Involuntary conscription is the answer to their daily pain. By placing the National Provisional Ruling Council (NPRC) uniform on, they can take regular showers, sleep under a roof, and eat two daily meals. Unfortunately, they will and do kill others with their army issued AK-47s and G3s.

What can be more frightening than a 13-year-old boy aiming an AK-47 at your person? This one thought haunted me throughout the reading of Ishmael’s brutal account of war. I found it remarkable how he became so dehumanized by the killing, yet rehabilitated to become a gentle adult.

Note: Number 2 Armchair Traveler's Reading Challenge
Number 2 RIP II Reading Challenge
Christina of Ardently Pink Reader had a totally different take.

13 comments:

Marg said...

I have this here to read soon! I am very much looking forward to it!

Maggie said...

I hope you like it Marg. I couldn't put it down! :)

Laura said...

I read this book after seeing the author interviewed on TV. His story is really compelling! I loved the book, too.

Diane said...

Wow - what a compelling story . . .

Debi said...

A friend recommended this book to me a few months back, but I haven't got to it yet. Wonderful review...think I need to move this one up a bit on the old to read list.

Paul said...

I think that I will pass on this book.

jenclair said...

I've read some positive things about this one, but boy, does it sound wrenching.
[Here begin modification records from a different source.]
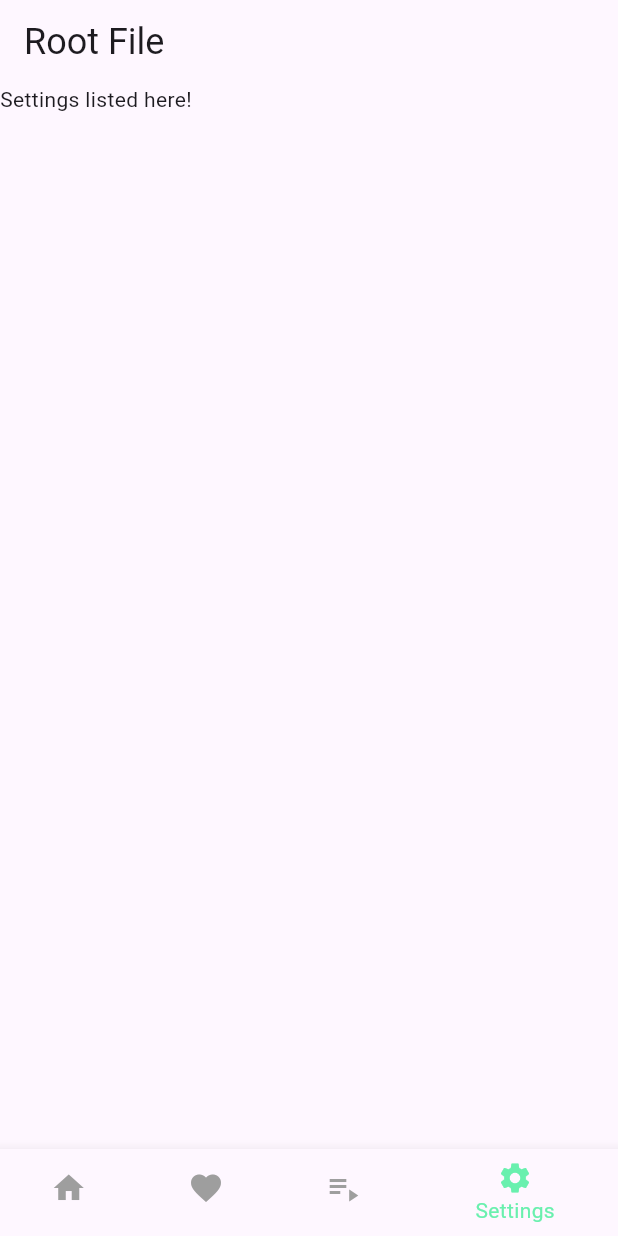
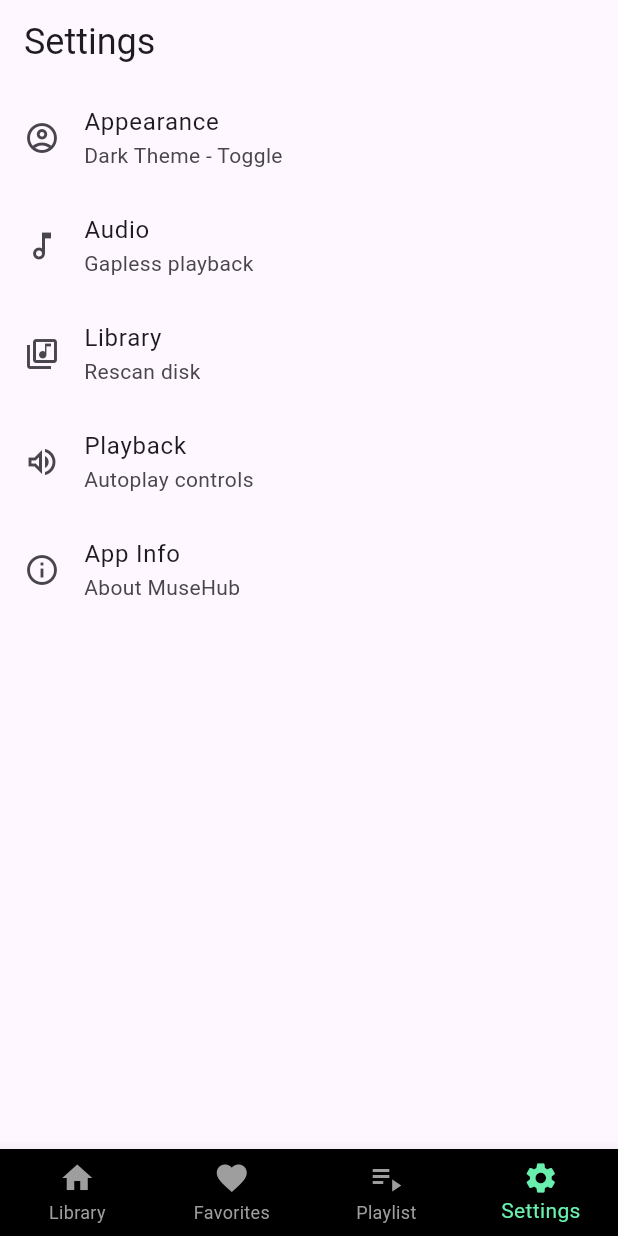
Before and after one commit to Pixel-Code-Hub206/musehub, a Flutter app: the screen it shows after launch, item 4 of the bottom bar chosen, on a phone screen of 412 x 824 dp. Run offline on Flutter 3.47's test engine with Material 3 defaults, Android fonts, the light colour scheme and no system bars; our stand-ins replace device_preview_plus.

Commit message:
Added basic options to the settings page using the ListTile objects.

```diff
--- a/lib/pages/favorites_page.dart
+++ b/lib/pages/favorites_page.dart
@@ -6,6 +6,14 @@
   @override
   Widget build(BuildContext context) {
     return Scaffold(
+      appBar: AppBar(
+        title: Text(
+          'Favorites',
+          style: TextStyle(
+            fontSize: 24,
+          ),
+        ),
+      ),
       body: Text('Favorites Page!'),
     );
   }
--- a/lib/pages/library_page.dart
+++ b/lib/pages/library_page.dart
@@ -6,6 +6,14 @@
   @override
   Widget build(BuildContext context) {
     return Scaffold(
+      appBar: AppBar(
+        title: Text(
+          'Library',
+          style: TextStyle(
+            fontSize: 24,
+          ),
+        ),
+      ),
       body: Text('The Library Page'),
     );
   }
--- a/lib/pages/muse_hub_root.dart
+++ b/lib/pages/muse_hub_root.dart
@@ -26,16 +26,9 @@
   @override
   Widget build(BuildContext context) {
     return Scaffold(
-      appBar: AppBar(
-        title: Text(
-          'Root File',
-          style: TextStyle(
-            fontSize: 24,
-          ),
-        ),
-      ),
       body: _screens[_currentIndex],
       bottomNavigationBar: BottomNavigationBar(
+        type: BottomNavigationBarType.fixed,
         currentIndex: _currentIndex,
 
         selectedItemColor: Colors.greenAccent,
--- a/lib/pages/playlists_page.dart
+++ b/lib/pages/playlists_page.dart
@@ -6,6 +6,14 @@
   @override
   Widget build(BuildContext context) {
     return Scaffold(
+      appBar: AppBar(
+        title: Text(
+          'Playlists',
+          style: TextStyle(
+            fontSize: 24,
+          ),
+        ),
+      ),
       body: Text('Playlists are listed here!'),
     );
   }
--- a/lib/pages/settings_page.dart
+++ b/lib/pages/settings_page.dart
@@ -6,7 +6,43 @@
   @override
   Widget build(BuildContext context) {
     return Scaffold(
-      body: Text('Settings listed here!'),
+      appBar: AppBar(
+        title: Text(
+          'Settings',
+          style: TextStyle(
+            fontSize: 24,
+          ),
+        ),
+      ),
+      body: ListView(
+        children: <Widget>[
+          ListTile(
+            leading: Icon(Icons.account_circle_outlined),
+            title: Text('Appearance'),
+            subtitle: Text('Dark Theme - Toggle')
+          ),
+          ListTile(
+            leading: Icon(Icons.audiotrack_outlined),
+            title: Text('Audio'),
+            subtitle: Text('Gapless playback'),
+          ),
+          ListTile(
+            leading: Icon(Icons.library_music_outlined),
+            title: Text('Library'),
+            subtitle: Text('Rescan disk'),
+          ),
+          ListTile(
+            leading: Icon(Icons.volume_up_outlined),
+            title: Text('Playback'),
+            subtitle: Text('Autoplay controls'),
+          ),
+          ListTile(
+            leading: Icon(Icons.info_outline),
+            title: Text('App Info'),
+            subtitle: Text('About MuseHub'),
+          )
+        ],
+      ),
     );
   }
 }
```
WorkingWords100 said...

It's sad what children have to go through. I hope his adult life is peaceful.

Maggie said...

Laura - I caught him on the Jon Daily Show and was blown-away by his calm, gentle nature. When he turns into a killer in the book, I automatically thought there was no way back for him. He's so smart, though.

Diane, Debi, Jenclair, WW100 - I didn't get into the horrible things on purpose. I don't want to scare anyone away from reading this one 'cos it is so compelling. What will happen to those (and he keeps refering to himself and teenagers as children) when peace returns?

The brown brown fascinated me. Does the mixture of cocaine and gunpowder give you a better high, is it just used to strech the cocaine, or is it a macho thing?

Paul - Ya got to read what ya got to read, but reference your latest post, there are no big boobs in this one. So, you'll probably not miss anything. ;D

Paul said...

Big boobs aren't the problem...I don't like to read about kids killing and toting AK47s. And I never heard of big boobs killing anyone. :-)

Literary Feline said...

I discovered this book when I was going through an Africa phase this past summer, but unfortunately didn't get to it at the time. Thank you for the great review, Maggie. It sounds like such a powerful story.

sage said...

wow, this one sounds good. Have you read "In the Land of the Green Ghost: A Burmanese Odyessy? He's a guy who reads Joyce in college and ends up in a war--one that we're hearing more about these days.

Maggie said...

Two good points, Paul! ;D

Oh, please do pick it back up Literary Feline. I checked it out four times this past year before finally reading it. Again, it's one of those books I should have read sooner...

No, Sage, I've not heard of this book. I'm afraid I need a break from the cruelty, but I promise to seek and place on my TBR pile.